::: INPUT DATA

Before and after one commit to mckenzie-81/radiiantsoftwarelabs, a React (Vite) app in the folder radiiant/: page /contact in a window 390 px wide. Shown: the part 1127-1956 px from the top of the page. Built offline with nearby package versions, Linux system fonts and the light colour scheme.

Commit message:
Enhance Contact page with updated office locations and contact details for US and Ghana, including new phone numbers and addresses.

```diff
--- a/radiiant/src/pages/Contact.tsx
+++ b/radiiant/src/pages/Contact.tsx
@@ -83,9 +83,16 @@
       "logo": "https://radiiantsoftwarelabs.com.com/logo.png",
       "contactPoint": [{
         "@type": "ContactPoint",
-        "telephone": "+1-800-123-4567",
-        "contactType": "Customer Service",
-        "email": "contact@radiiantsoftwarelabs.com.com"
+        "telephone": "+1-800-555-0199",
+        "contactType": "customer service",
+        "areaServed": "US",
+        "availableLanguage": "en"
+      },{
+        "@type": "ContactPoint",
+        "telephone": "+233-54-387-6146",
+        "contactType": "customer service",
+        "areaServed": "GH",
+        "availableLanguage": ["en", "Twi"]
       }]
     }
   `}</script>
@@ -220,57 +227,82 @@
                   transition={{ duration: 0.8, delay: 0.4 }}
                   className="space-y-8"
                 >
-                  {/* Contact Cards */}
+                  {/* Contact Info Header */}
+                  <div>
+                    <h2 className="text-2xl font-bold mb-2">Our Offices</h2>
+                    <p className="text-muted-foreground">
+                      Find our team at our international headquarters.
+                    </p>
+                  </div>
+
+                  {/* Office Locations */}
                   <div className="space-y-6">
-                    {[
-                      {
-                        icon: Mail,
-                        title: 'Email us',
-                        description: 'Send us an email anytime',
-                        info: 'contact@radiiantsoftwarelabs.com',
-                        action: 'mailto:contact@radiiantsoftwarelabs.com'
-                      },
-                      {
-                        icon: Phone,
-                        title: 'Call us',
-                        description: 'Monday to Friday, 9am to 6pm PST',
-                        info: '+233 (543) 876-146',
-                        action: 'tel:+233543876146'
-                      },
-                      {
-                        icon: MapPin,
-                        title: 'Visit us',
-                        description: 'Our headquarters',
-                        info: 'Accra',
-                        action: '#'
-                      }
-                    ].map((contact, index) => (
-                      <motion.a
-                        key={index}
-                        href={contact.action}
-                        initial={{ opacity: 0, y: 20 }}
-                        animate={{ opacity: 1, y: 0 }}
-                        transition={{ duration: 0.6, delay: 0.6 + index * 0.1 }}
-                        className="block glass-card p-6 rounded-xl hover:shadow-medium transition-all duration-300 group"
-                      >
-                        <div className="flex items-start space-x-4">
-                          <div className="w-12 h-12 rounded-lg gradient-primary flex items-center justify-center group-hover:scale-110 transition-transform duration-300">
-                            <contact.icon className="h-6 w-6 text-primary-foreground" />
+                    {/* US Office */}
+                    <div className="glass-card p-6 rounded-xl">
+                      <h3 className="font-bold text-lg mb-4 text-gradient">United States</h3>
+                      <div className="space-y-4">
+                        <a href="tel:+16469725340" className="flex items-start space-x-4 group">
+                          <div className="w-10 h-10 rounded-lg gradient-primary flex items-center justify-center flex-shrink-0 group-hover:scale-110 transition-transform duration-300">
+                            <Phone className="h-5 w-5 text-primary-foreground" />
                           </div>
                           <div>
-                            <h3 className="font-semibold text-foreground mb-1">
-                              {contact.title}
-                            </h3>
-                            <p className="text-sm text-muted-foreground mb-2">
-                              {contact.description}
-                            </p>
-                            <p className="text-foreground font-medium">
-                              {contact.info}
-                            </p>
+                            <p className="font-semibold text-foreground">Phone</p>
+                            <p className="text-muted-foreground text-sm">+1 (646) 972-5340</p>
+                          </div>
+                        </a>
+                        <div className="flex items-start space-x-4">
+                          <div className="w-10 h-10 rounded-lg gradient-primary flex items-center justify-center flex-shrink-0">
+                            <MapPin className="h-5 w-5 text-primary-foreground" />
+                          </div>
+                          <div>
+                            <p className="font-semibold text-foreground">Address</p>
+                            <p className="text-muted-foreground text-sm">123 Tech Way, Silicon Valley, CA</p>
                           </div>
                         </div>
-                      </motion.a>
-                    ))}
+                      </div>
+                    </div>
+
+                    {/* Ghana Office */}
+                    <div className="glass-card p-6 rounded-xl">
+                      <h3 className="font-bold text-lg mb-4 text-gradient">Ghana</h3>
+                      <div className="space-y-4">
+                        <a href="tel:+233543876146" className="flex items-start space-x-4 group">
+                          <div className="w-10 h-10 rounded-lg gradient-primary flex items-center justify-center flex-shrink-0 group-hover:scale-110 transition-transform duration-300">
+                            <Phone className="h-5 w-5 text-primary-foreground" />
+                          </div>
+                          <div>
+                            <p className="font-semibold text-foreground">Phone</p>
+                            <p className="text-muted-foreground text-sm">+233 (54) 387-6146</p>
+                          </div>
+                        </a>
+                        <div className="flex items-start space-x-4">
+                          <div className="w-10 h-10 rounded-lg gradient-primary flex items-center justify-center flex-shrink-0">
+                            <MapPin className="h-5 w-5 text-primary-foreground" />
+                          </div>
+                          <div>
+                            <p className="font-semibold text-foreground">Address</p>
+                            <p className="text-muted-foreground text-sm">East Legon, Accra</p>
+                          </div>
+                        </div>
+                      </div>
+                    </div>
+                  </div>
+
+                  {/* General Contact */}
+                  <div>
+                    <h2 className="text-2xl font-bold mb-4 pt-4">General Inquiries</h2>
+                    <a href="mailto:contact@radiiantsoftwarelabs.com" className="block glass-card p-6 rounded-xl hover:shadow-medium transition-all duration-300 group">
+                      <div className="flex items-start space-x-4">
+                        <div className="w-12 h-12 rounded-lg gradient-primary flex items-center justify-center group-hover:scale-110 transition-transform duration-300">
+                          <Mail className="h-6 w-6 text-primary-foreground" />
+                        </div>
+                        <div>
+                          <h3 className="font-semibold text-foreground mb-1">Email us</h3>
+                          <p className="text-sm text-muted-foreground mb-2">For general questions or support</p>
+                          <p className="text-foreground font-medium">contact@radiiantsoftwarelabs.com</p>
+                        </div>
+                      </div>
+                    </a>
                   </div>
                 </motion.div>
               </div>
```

::::::

PROBLEM TO SOLVE:
Considering only the data above, return the lines in which "start" occurs.

EXPECTED ANSWER:
-                        <div className="flex items-start space-x-4">
+                        <a href="tel:+16469725340" className="flex items-start space-x-4 group">
+                        <div className="flex items-start space-x-4">
+                        <a href="tel:+233543876146" className="flex items-start space-x-4 group">
+                        <div className="flex items-start space-x-4">
+                      <div className="flex items-start space-x-4">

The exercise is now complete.